  • By ktinflorida

    Hi TeamPokey. Your concerns are valid. Because you have a physically demanding job and the clock is ticking, if it was me I would get a second opinion from another Rheumatologist even if you have to drive to another town. You really can lose your job because you can’t get a diagnosis which could mean you lose your insurance. That happened to me. My third Rheumatologist was the one I kept. Tbe others just thought it was a little pain, but mostly in my head. My bloodwork was negative and my joints were not red, hot or swollen. I finally had a huge flare and couldn’t get out of bed by myself. I had a rash all over and a fever of 103. At that point my ANA flipped to positive and still couldn’t get help.
    The sad truth is you may not be far enough down this road to get a diagnosis right now. Get a copy of your bloodwork and see what you are working with. Was your ANA positive and SED rate elevated but rheumatoid factor showed negative or was everything negative? Some doctors won’t diagnosis without a positive rheumatoid factor. Some doctors use those other markers plus the patient’s feedback to make what is called a clinical diagnosis. Those are judgement calls. My first two Rheumatologists didn’t believe in making a clinical diagnosis.

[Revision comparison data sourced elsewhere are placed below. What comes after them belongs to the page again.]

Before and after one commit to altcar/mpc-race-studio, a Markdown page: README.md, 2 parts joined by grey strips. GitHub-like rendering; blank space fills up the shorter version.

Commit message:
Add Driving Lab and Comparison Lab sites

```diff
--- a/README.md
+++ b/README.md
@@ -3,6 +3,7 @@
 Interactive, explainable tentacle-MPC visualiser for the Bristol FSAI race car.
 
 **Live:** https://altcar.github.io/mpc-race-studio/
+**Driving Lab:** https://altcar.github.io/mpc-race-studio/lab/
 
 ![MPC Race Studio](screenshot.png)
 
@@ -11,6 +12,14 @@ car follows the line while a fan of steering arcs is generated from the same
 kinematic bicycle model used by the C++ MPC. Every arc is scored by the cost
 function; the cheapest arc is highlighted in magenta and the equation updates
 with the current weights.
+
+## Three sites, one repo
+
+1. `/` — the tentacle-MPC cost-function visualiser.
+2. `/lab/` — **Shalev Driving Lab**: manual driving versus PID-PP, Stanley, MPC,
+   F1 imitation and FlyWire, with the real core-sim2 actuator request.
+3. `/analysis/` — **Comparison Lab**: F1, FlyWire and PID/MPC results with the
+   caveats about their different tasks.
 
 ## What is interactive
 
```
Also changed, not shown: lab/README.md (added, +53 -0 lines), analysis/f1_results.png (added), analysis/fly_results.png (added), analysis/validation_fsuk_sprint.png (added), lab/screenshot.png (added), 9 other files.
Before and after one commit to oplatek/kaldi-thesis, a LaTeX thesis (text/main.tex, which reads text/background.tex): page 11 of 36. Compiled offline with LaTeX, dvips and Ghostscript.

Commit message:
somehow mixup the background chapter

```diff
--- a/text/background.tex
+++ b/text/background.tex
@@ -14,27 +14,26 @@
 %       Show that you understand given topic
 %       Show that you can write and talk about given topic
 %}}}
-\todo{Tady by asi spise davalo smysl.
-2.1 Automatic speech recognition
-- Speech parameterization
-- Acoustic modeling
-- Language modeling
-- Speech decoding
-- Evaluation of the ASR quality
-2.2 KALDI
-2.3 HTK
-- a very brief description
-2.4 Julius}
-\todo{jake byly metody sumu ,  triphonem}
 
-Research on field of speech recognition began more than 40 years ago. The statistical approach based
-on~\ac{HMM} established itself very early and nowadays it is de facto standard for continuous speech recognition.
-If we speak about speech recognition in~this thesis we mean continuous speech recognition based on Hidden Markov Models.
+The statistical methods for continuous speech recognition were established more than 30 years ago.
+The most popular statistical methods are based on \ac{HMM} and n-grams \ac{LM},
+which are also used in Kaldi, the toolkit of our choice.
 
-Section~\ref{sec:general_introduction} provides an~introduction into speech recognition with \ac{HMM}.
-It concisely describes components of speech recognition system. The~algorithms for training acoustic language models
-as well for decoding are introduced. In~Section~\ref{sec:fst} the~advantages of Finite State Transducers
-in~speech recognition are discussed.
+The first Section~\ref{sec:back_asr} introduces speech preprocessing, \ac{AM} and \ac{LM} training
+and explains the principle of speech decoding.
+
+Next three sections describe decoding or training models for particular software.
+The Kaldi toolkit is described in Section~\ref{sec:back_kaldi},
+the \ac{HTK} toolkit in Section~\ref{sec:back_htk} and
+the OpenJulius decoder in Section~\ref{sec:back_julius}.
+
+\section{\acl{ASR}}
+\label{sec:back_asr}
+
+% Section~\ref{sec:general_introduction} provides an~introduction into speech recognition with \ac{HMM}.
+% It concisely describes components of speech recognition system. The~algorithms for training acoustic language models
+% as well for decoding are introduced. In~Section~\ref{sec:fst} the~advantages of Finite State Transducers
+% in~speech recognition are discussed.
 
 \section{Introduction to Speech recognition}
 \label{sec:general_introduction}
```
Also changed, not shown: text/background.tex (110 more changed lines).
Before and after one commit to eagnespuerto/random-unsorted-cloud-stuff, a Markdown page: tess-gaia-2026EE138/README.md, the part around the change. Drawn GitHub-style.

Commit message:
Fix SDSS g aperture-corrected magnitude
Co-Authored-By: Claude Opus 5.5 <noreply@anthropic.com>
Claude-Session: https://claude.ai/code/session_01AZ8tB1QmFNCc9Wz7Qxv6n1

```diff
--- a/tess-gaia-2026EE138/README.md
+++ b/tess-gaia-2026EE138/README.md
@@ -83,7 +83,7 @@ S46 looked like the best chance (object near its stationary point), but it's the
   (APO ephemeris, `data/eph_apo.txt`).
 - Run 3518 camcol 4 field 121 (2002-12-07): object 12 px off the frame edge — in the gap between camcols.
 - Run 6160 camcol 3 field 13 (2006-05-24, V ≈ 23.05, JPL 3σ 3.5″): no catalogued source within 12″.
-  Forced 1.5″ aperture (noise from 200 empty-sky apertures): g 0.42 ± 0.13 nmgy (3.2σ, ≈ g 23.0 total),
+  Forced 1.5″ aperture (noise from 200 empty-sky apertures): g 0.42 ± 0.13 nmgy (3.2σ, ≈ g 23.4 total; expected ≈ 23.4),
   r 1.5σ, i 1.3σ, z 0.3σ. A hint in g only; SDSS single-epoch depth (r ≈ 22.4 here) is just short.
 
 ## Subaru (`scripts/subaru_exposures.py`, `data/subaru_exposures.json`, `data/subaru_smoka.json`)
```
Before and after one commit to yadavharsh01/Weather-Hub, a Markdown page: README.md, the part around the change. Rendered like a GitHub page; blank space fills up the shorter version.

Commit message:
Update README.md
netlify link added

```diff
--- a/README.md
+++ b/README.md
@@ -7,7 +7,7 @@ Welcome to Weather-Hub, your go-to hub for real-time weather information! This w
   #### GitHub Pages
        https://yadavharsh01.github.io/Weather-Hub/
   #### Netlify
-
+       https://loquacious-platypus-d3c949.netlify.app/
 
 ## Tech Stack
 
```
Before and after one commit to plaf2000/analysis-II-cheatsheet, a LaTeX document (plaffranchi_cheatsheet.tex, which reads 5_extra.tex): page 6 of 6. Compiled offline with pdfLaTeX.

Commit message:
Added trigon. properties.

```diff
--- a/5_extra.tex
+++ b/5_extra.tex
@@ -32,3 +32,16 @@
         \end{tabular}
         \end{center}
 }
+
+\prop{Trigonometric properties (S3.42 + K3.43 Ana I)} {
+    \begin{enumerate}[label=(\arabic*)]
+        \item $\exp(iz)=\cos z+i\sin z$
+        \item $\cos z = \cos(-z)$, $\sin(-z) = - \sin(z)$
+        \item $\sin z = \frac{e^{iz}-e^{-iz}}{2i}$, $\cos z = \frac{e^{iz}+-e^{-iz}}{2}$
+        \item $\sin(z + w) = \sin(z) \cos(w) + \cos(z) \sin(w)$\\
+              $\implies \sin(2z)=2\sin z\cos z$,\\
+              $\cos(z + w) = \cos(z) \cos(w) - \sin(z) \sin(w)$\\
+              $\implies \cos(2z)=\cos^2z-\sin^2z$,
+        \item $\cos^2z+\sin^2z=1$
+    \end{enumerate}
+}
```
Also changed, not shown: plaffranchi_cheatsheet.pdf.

    If you feel something is wrong, I would recommend pursuing it as far as you can. You are your best advocate.
    Take care.